[Edit tracking data]
»»
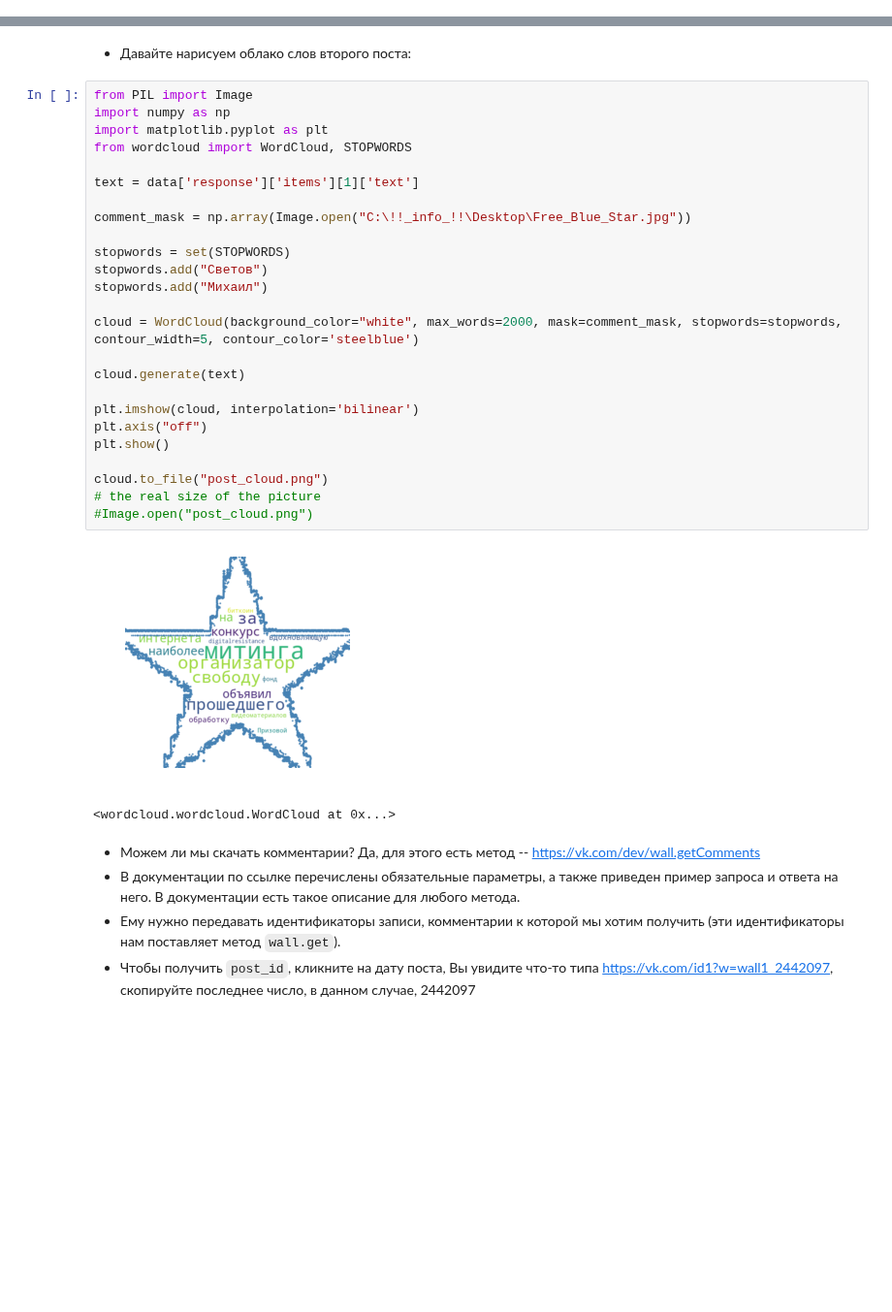
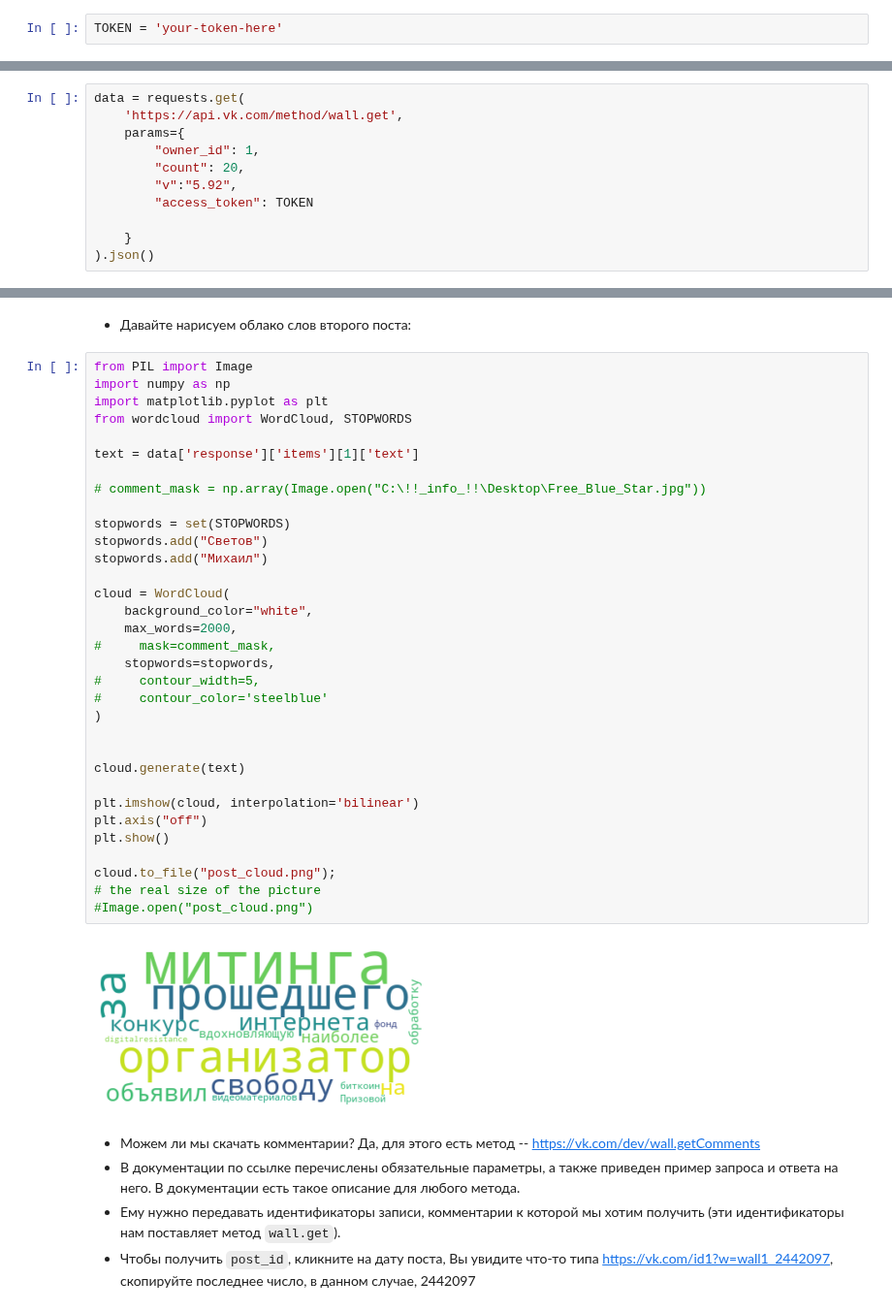
Before and after one commit to hse-ling-python/seminars, a Jupyter notebook: different_api/PP_VK_API(1).ipynb, the cells around one changed output, grey strips where cells are left out. Shown at 97% size. Saved outputs shown, nothing was run; the diff lists cells and outputs as text; blank space fills up the shorter version.

````diff
--- a/different_api/PP_VK_API(1).ipynb
+++ b/different_api/PP_VK_API(1).ipynb
@@ -74 +79,3 @@ print(html[:210])
+# %%
+TOKEN = 'your-token-here'
 # %%
@@ -138,3 +149,14 @@ data['response']['items'][0]['text']
 * Значение этого ключа — тоже список, в котором будут "уровни репоста" (т.е. просто репост, репост репоста, репост репоста репоста и т.д.). У нас репост оригинальной записи, т.е. первого уровня, так что пишем индекс 0.
 
 * По этому индексу лежит словарь со всеми параметрами, из которых нам нужен уже знакомый ```text```.
+# %%
+data = requests.get(
+    'https://api.vk.com/method/wall.get',
+    params={
+        "owner_id": 1,
+        "count": 20,
+        "v":"5.92",
+        "access_token": TOKEN
+
+    }
+).json()
@@ -157,31 +199,38 @@ print(utc)
 # %%
 from PIL import Image
 import numpy as np
 import matplotlib.pyplot as plt
 from wordcloud import WordCloud, STOPWORDS
 
 text = data['response']['items'][1]['text']
 
-comment_mask = np.array(Image.open("C:\!!_info_!!\Desktop\Free_Blue_Star.jpg"))
+# comment_mask = np.array(Image.open("C:\!!_info_!!\Desktop\Free_Blue_Star.jpg"))
 
 stopwords = set(STOPWORDS)
 stopwords.add("Светов")
 stopwords.add("Михаил")
 
-cloud = WordCloud(background_color="white", max_words=2000, mask=comment_mask, stopwords=stopwords, contour_width=5, contour_color='steelblue')
+cloud = WordCloud(
+    background_color="white",
+    max_words=2000,
+#     mask=comment_mask,
+    stopwords=stopwords,
+#     contour_width=5,
+#     contour_color='steelblue'
+)
+
 
 cloud.generate(text)
 
 plt.imshow(cloud, interpolation='bilinear')
 plt.axis("off")
 plt.show()
 
-cloud.to_file("post_cloud.png")
+cloud.to_file("post_cloud.png");
 # the real size of the picture
 #Image.open("post_cloud.png")
 # %% [output]
-[figure, old version]
+[figure, new version]
-<wordcloud.wordcloud.WordCloud at 0x...>
 # %% [markdown]
 * Можем ли мы скачать комментарии? Да, для этого есть метод -- https://vk.com/dev/wall.getComments
 * В документации по ссылке перечислены обязательные параметры, а также приведен пример запроса и ответа на него. В документации есть такое описание для любого метода.
````
Also changed, not shown: parts of 14 cells of this notebook.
««
A single number is the reply: the count of lines in the entries above that have the word "open".

Answer area -
3